My story "Fun(draising) with Meteoroids" is an absurdist science fiction story told in epistolary format: a series of letters and emails between a NASA representative and an average Joe. This story appeared in the anthology Dear Robot: An Anthology of Epistolary Science Fiction, edited by Kelly Ann Jacobson, which is available in paperback via Amazon. My Clarion classmate, and all-around awesome guy, Zach Lisabeth did quite a thoughtful analysis of the story on his blog.
The seed of this story was its absurd central conceit. The main character, Chad, receives a package containing a meteoroid (which he calls a “space rock”) along with a letter from NASA informing him that this particular meteoroid would have struck his house if NASA hadn’t plucked it out of the sky as part of their new-and-improved Near Earth Object program (which in real life watches the skies for catastrophic asteroids). But they aren’t just saving peoples’ houses as a civic duty; they want money.
Below, you will find a donation form and a return label. Please, if you would like to keep the meteoroid, send a check to the address below for any amount you are able. All donations will assist the Near Earth Object program in its continued efforts to monitor and remove dangerous objects before they impact Earth. If you are unable to make a donation, or prefer not to keep the meteoroid, simply affix the return label to the box and take it to any USPS drop-off location.
I came up with this concept while taking a class during my MFA about Russian Absurdist Literature, most likely around the time we read Omon Ra by Victor Pelevin, a Kafka-esque satire of the Soviet cosmonaut initiative. I had a premise, but not a story around it, and so I chewed on the idea for a few months before I actually tried to write anything.
In the summer of 2013, I had the opportunity to travel to Lithuania as part of the Summer Literary Seminars, an amazing program that’s half writing workshop, half cultural immersion. My group was only six people, and we workshopped three stories per person over the two weeks we were there. One of mine was the original draft of "Fun(draising) With Meteoroids," titled “Falling Star.”
It went over okay in workshop — the teacher, at least, thought the absurd concept was hilarious — but they picked it apart like a good workshop should do, and one woman even took rather serious offense to a bit of the character arc that I had taken for granted. Usually after a workshop I will carefully consider the critique notes, highlight what makes sense, scratch out what doesn’t, and then revise the story accordingly. But after this one, I just didn’t know how to deal with it. I left the story alone for about two years.
When I saw the submission call for Kelly Ann Jacobson’s Dear Robot anthology, the missing puzzle piece fell into place. The draft I had workshopped started with a letter, but the rest of the story followed a traditional first person narrator. What if I did the whole thing in epistolary style? What made this work, I think, is the dynamic that develops between the average Joe who’s pissed off that NASA claims he owes them his life, and the NASA representative who’s frustrated with the depths NASA has sunk to after having been turned into a for-profit private business.

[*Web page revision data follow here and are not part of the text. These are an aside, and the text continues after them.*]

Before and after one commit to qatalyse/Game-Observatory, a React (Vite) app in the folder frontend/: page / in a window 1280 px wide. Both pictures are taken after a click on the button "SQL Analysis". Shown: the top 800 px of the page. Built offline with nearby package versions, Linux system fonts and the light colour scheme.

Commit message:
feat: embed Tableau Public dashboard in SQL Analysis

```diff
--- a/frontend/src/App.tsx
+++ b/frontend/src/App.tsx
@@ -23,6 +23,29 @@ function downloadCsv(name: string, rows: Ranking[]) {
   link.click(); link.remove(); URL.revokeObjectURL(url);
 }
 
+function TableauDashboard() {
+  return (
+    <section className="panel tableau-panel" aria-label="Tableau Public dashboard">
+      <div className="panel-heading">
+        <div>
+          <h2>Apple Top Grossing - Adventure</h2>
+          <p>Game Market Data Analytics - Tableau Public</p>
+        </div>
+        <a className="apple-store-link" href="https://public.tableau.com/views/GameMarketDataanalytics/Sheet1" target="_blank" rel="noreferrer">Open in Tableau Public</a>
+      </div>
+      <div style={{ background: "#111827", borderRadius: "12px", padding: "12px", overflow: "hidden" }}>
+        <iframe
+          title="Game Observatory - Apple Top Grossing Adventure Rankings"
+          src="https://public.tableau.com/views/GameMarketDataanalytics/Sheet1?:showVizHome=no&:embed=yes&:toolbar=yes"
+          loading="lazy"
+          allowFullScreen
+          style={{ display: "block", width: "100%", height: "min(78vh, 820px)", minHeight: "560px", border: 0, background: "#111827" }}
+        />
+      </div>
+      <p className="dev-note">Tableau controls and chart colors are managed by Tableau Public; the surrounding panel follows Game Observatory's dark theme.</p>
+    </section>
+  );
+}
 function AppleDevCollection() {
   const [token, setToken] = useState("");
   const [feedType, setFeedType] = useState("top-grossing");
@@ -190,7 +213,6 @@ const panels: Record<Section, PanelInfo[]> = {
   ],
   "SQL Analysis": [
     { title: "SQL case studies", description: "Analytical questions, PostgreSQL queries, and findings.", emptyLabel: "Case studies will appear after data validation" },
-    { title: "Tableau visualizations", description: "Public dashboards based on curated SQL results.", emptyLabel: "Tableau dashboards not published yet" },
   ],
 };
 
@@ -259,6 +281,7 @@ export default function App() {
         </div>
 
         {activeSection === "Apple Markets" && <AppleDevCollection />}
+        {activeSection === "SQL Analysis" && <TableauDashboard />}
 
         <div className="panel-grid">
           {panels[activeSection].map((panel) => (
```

Listen, I get it. To be honest, I fought against this campaign, and so far we haven’t received a single positive response. I knew it was a bad idea when the memo was titled “Fun(draising) with Meteoroids.” I was just impressed they got the term “meteoroid” right.
Kelly was nice enough to accept this new version for her epistolary science fiction anthology, and she created a good-looking book that I’m thrilled to have on my brag shelf. The other stories in the table of contents are innovative, insightful, and fantastically written.
If you’ve read this anthology, won’t you please leave it an Amazon review? I’d love to hear what you thought about these epistolary science fiction stories.